- Instructions for the task:
Look at each line below and count those with the word "select"; the answer is that number only.

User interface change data
-------

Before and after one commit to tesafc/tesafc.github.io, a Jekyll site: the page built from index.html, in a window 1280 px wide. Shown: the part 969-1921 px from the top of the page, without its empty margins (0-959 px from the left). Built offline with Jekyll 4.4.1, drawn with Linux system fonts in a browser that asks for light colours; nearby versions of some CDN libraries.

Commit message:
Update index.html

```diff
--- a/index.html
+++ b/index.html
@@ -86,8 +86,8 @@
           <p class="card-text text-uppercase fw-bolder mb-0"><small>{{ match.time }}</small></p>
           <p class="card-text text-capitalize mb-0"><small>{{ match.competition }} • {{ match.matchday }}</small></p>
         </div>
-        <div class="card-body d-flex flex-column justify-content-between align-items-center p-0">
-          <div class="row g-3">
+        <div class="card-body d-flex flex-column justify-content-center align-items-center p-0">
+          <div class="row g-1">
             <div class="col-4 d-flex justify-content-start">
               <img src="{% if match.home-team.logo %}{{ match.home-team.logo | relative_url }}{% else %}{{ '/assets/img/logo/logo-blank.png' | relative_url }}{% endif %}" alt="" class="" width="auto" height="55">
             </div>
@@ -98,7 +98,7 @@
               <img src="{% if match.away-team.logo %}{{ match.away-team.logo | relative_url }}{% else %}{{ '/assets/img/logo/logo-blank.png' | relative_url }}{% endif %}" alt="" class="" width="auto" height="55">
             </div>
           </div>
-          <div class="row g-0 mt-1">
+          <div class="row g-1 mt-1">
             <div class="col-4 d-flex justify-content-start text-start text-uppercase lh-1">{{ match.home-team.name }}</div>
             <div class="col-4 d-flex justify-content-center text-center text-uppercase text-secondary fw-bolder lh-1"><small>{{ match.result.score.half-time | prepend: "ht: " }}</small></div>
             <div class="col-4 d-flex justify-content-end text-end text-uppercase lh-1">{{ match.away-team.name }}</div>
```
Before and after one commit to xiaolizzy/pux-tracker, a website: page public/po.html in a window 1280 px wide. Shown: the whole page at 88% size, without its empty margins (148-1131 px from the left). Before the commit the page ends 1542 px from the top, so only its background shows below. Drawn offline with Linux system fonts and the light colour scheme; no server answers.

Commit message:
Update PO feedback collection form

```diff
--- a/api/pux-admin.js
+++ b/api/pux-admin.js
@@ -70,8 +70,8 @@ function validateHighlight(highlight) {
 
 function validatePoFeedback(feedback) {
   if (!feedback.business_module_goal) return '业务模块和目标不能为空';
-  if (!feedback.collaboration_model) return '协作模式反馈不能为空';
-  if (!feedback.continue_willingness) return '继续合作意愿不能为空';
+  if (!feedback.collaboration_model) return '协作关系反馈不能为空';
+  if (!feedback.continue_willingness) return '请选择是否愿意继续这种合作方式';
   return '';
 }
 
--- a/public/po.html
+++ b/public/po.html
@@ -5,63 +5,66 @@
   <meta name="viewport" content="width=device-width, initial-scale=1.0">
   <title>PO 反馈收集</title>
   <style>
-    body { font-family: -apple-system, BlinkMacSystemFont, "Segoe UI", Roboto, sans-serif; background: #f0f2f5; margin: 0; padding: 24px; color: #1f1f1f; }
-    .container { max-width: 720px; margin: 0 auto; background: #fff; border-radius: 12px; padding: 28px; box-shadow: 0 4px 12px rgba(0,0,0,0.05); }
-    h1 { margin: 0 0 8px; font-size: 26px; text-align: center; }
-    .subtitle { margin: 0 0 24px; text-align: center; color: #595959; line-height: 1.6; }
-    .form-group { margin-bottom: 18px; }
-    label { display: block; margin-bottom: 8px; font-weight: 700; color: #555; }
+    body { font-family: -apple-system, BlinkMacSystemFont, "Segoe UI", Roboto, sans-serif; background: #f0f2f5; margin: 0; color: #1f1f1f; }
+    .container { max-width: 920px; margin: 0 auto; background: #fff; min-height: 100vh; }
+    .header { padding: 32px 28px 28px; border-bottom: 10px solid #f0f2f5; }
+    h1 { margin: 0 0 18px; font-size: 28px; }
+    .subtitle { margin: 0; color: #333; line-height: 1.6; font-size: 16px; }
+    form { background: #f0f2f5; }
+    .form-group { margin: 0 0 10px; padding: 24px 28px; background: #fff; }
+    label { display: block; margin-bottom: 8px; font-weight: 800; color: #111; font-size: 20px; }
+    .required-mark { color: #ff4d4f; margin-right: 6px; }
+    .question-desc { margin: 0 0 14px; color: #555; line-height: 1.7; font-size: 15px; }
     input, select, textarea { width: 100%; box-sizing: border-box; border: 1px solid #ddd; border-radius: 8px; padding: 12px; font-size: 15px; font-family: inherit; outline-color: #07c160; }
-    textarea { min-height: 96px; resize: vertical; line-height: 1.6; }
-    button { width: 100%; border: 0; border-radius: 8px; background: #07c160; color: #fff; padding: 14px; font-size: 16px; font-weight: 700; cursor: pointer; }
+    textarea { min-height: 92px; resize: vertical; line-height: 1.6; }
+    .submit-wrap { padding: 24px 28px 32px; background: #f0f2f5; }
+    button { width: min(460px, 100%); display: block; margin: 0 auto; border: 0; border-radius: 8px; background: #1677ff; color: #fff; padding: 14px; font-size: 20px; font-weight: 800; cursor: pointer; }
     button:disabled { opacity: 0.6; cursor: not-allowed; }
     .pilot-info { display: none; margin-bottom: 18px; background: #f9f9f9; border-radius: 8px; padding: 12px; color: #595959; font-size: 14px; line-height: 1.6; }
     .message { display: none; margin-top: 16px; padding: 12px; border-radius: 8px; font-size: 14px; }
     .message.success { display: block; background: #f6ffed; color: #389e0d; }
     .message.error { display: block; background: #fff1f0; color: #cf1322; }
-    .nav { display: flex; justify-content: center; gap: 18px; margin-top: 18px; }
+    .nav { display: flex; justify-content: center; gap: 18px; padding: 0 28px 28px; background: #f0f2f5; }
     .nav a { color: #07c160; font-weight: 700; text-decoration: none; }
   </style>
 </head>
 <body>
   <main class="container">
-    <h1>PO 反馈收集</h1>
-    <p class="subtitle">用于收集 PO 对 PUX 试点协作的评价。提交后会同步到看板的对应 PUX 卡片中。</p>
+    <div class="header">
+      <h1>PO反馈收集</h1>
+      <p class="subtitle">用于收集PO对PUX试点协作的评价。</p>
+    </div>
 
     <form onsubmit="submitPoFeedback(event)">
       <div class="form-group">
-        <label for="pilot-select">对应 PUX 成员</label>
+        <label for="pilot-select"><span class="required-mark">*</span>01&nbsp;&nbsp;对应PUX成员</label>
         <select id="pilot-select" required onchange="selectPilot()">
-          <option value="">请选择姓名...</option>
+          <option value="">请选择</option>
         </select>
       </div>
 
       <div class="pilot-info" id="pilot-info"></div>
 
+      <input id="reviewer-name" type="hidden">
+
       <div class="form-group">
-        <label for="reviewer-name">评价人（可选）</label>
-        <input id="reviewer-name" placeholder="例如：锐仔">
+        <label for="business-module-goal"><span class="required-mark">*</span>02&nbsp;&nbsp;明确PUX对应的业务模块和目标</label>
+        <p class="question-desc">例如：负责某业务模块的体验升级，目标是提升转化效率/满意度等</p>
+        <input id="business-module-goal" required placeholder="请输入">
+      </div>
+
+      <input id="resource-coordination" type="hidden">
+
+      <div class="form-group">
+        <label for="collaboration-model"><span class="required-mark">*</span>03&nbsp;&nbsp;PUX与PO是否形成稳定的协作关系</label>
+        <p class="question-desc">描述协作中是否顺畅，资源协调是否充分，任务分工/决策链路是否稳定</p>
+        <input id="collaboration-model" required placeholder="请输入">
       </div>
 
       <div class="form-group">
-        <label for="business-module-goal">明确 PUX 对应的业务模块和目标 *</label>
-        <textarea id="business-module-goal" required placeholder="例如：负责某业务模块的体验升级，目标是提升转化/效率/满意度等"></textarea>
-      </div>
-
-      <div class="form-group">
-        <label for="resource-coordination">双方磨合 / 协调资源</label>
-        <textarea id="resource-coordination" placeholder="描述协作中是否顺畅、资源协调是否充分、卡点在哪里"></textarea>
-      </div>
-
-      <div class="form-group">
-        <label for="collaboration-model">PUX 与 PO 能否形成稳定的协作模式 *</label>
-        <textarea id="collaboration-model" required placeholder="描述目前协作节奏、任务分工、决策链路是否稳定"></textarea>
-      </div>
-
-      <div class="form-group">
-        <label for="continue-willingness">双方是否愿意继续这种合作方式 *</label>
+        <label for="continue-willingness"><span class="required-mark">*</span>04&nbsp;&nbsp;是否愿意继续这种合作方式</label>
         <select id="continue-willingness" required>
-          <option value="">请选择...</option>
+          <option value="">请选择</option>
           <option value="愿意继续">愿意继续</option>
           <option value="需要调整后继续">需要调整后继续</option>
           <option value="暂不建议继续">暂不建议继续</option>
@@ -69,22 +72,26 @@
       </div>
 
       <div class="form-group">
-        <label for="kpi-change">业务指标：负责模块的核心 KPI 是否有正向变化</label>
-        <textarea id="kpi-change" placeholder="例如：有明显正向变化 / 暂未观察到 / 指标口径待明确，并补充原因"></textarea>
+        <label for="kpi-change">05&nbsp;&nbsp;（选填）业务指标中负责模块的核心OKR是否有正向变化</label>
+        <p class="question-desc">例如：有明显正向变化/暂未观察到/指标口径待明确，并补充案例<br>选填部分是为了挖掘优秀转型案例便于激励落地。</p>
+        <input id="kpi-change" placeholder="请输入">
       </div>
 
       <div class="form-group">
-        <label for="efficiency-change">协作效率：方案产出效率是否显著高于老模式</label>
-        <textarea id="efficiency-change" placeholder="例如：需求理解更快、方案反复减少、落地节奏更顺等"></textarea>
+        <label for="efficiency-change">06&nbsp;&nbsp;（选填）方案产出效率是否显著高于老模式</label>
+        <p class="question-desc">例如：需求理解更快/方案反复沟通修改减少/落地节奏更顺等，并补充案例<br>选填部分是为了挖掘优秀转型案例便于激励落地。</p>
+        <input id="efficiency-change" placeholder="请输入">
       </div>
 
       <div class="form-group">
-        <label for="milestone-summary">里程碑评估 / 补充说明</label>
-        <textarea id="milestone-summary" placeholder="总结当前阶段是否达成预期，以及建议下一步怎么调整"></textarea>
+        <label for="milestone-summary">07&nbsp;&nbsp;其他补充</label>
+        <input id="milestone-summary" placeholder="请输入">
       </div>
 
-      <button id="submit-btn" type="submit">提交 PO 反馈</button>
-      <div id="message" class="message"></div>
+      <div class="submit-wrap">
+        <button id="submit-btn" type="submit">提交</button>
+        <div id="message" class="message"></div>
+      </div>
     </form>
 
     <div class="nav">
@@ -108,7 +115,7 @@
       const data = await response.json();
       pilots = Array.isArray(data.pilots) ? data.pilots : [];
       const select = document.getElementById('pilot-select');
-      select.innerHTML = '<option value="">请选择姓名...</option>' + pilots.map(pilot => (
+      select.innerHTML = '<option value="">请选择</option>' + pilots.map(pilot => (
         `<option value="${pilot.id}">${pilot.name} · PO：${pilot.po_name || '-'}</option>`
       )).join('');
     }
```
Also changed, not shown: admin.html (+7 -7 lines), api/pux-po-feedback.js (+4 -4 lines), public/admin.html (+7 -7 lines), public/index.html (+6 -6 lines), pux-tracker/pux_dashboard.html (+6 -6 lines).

-------

- Written response:
9